The missionaries settled in on New Lane and began evangelizing. Hudson established a routine that brought them down the Grand Canal of China to the city of Hangzhou, where they would care for the desperate and speak the Gospel. Hudson had a medical degree and was able to heal great numbers that flocked for help. He was able to use these visits as opportunities for the Gospel, which attracted more people.
In 1868 heated rumors concerning the missionaries filled the streets of Yangzhou. Offensive posters covered city walls. An angry mob began to form outside the gates of the house in Yangzhou, and the numbers grew from eight to ten thousand in a few days. When they could contain it no longer, the mob rioted and swarmed the house. After looting, wrecking and attempting to burn the house, the mob left, and the missionaries suffered only injuries, no deaths.
In the following year Hudson lost his dear wife, Maria, to cholera. This took a great deal of strength, but he accepted what happened as an obstacle from God. In 1871 Hudson was advised to take a break in England, where he became further acquainted with an old friend, Jennie Faulding. While in England Hudson and Jennie were married. Hudson strenuously worked while in England giving speeches and seeking eighteen more missionaries for China.
For over twenty more years he remained in China. His work expanded immensely as he plotted out specific plans for the evangelization of the country. Many of the missionaries he had worked alongside perished from illnesses.

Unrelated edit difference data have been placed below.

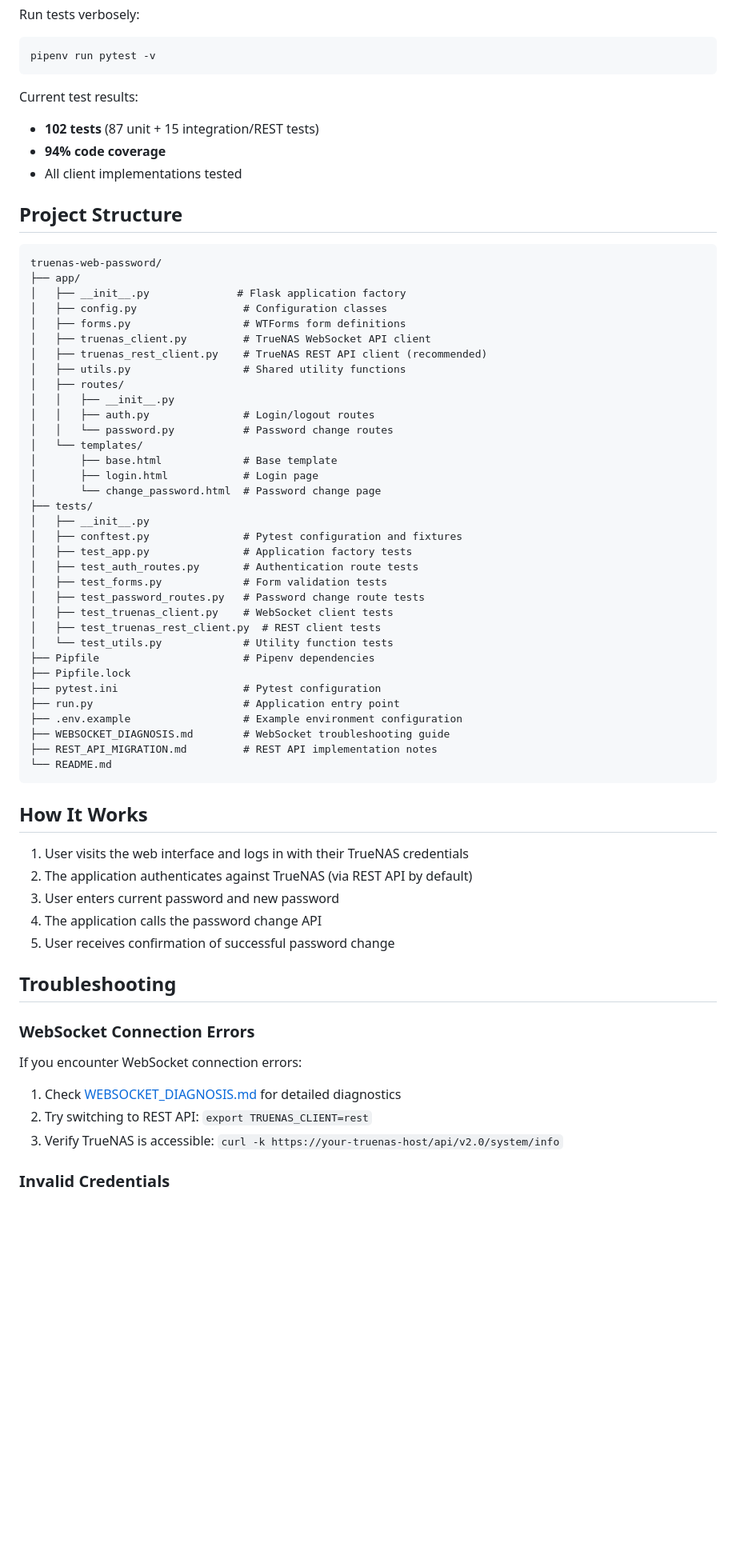
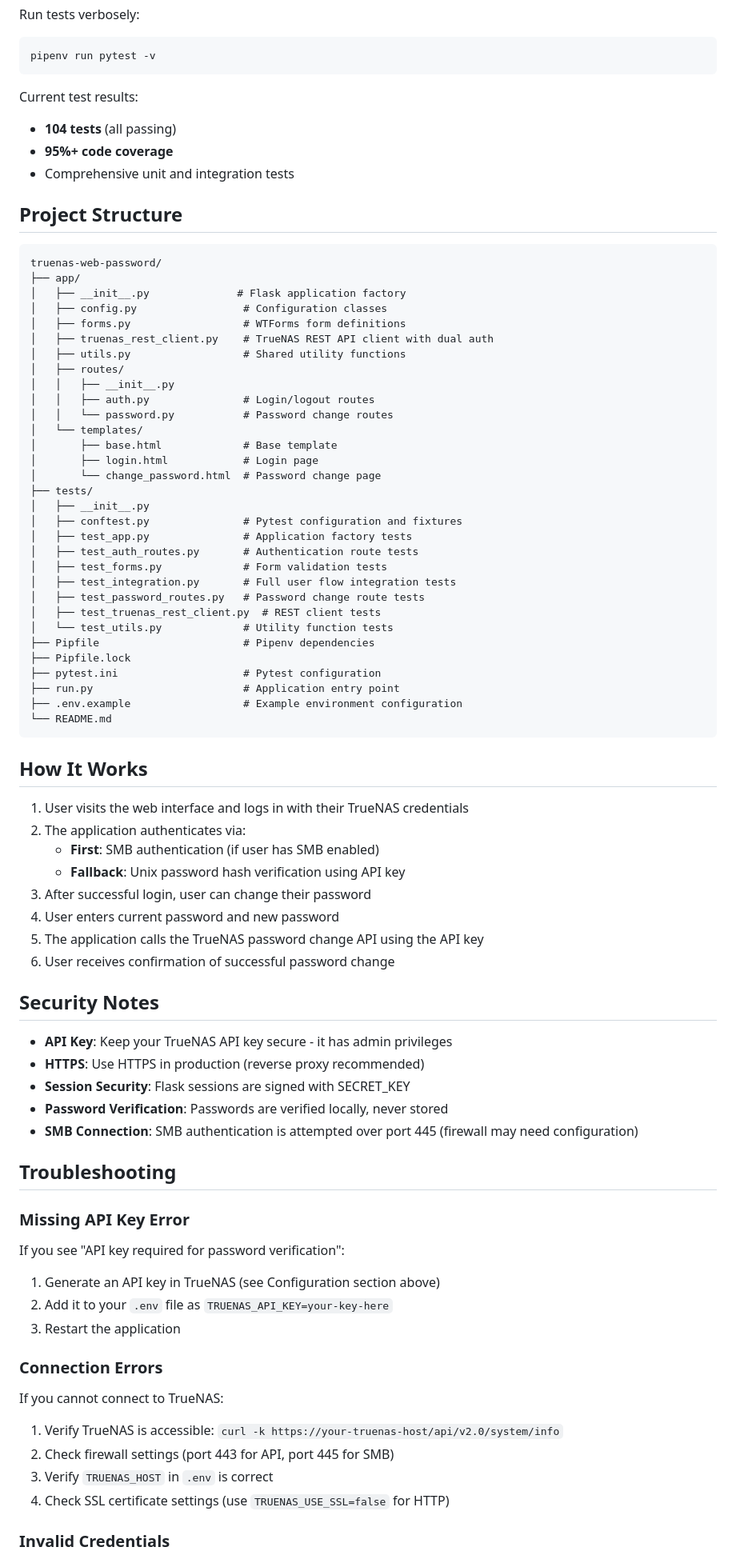
Before and after one commit to nelson-caberto/truenas-password-changer, a Markdown page: README.md, the part around one of its changes. Shown at 80% size. GitHub-like rendering; blank space fills up the shorter version.

Commit message:
Update README with API key setup instructions and dual authentication details

````diff
--- a/README.md
+++ b/README.md
@@ -118,9 +161,9 @@ pipenv run pytest -v
 ```
 
 Current test results:
-- **102 tests** (87 unit + 15 integration/REST tests)
-- **94% code coverage**
-- All client implementations tested
+- **104 tests** (all passing)
+- **95%+ code coverage**
+- Comprehensive unit and integration tests
 
 ## Project Structure
 
@@ -130,8 +173,7 @@ truenas-web-password/
 │   ├── __init__.py              # Flask application factory
 │   ├── config.py                 # Configuration classes
 │   ├── forms.py                  # WTForms form definitions
-│   ├── truenas_client.py         # TrueNAS WebSocket API client
-│   ├── truenas_rest_client.py    # TrueNAS REST API client (recommended)
+│   ├── truenas_rest_client.py    # TrueNAS REST API client with dual auth
 │   ├── utils.py                  # Shared utility functions
 │   ├── routes/
 │   │   ├── __init__.py
@@ -147,8 +189,8 @@ truenas-web-password/
 │   ├── test_app.py               # Application factory tests
 │   ├── test_auth_routes.py       # Authentication route tests
 │   ├── test_forms.py             # Form validation tests
+│   ├── test_integration.py       # Full user flow integration tests
 │   ├── test_password_routes.py   # Password change route tests
-│   ├── test_truenas_client.py    # WebSocket client tests
 │   ├── test_truenas_rest_client.py  # REST client tests
 │   └── test_utils.py             # Utility function tests
 ├── Pipfile                       # Pipenv dependencies
@@ -156,27 +198,44 @@ truenas-web-password/
 ├── pytest.ini                    # Pytest configuration
 ├── run.py                        # Application entry point
 ├── .env.example                  # Example environment configuration
-├── WEBSOCKET_DIAGNOSIS.md        # WebSocket troubleshooting guide
-├── REST_API_MIGRATION.md         # REST API implementation notes
 └── README.md
 ```
 
 ## How It Works
 
 1. User visits the web interface and logs in with their TrueNAS credentials
-2. The application authenticates against TrueNAS (via REST API by default)
-3. User enters current password and new password
-4. The application calls the password change API
-5. User receives confirmation of successful password change
+2. The application authenticates via:
+   - **First**: SMB authentication (if user has SMB enabled)
+   - **Fallback**: Unix password hash verification using API key
+3. After successful login, user can change their password
+4. User enters current password and new password
+5. The application calls the TrueNAS password change API using the API key
+6. User receives confirmation of successful password change
+
+## Security Notes
+
+- **API Key**: Keep your TrueNAS API key secure - it has admin privileges
+- **HTTPS**: Use HTTPS in production (reverse proxy recommended)
+- **Session Security**: Flask sessions are signed with SECRET_KEY
+- **Password Verification**: Passwords are verified locally, never stored
+- **SMB Connection**: SMB authentication is attempted over port 445 (firewall may need configuration)
 
 ## Troubleshooting
 
-### WebSocket Connection Errors
+### Missing API Key Error
 
-If you encounter WebSocket connection errors:
-1. Check [WEBSOCKET_DIAGNOSIS.md](WEBSOCKET_DIAGNOSIS.md) for detailed diagnostics
-2. Try switching to REST API: `export TRUENAS_CLIENT=rest`
-3. Verify TrueNAS is accessible: `curl -k https://your-truenas-host/api/v2.0/system/info`
+If you see "API key required for password verification":
+1. Generate an API key in TrueNAS (see Configuration section above)
+2. Add it to your `.env` file as `TRUENAS_API_KEY=your-key-here`
+3. Restart the application
+
+### Connection Errors
+
+If you cannot connect to TrueNAS:
+1. Verify TrueNAS is accessible: `curl -k https://your-truenas-host/api/v2.0/system/info`
+2. Check firewall settings (port 443 for API, port 445 for SMB)
+3. Verify `TRUENAS_HOST` in `.env` is correct
+4. Check SSL certificate settings (use `TRUENAS_USE_SSL=false` for HTTP)
 
 ### Invalid Credentials
 
````
Also changed, not shown: other parts of README.md (+86 -28 lines).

The worst tragedy China Inland Mission would see was the Boxer Rebellion. CIM lost fifty-eight adults and twenty-one children in the horror of the Boxer Rebellion. The CIM suffered loss more than any other mission work in China at that time. Hudson paid a great price with his health because of his work there. The severe weather and foreign diseases had worn him out. Hudson Taylor worked in service to his Lord for many years in China, beginning one the largest and most successful evangelizing organizations in China.
After a total breakdown and swift decline in health, Hudson retired with Jennie in Switzerland. Even in retirement he was well known in his area for his simple kindness and generosity. In 1905 Hudson Taylor returned to China for the last time. He died suddenly while reading on June 3rd, 1905, two years after his wife Jennie had died of cancer. Hudson was buried next to his first wife, Maria, in Zhenjiang next to the Yangtze River.
Hudson Taylor had accomplished bringing over 800 missionaries to China and began up to 125 schools. This work consequently converted 18,000 Chinese citizens, and the number continues to grow. China Inland Mission, now known as OMF International, carries on the work Hudson began to this day and proudly upholds the standards he valued.
Only by the grace of God would a man risk and lose so much for God's will on earth. Hudson often said he wished to be an example of what great things God can do through very small people.
There is no doubt that is exactly what Hudson Taylor was.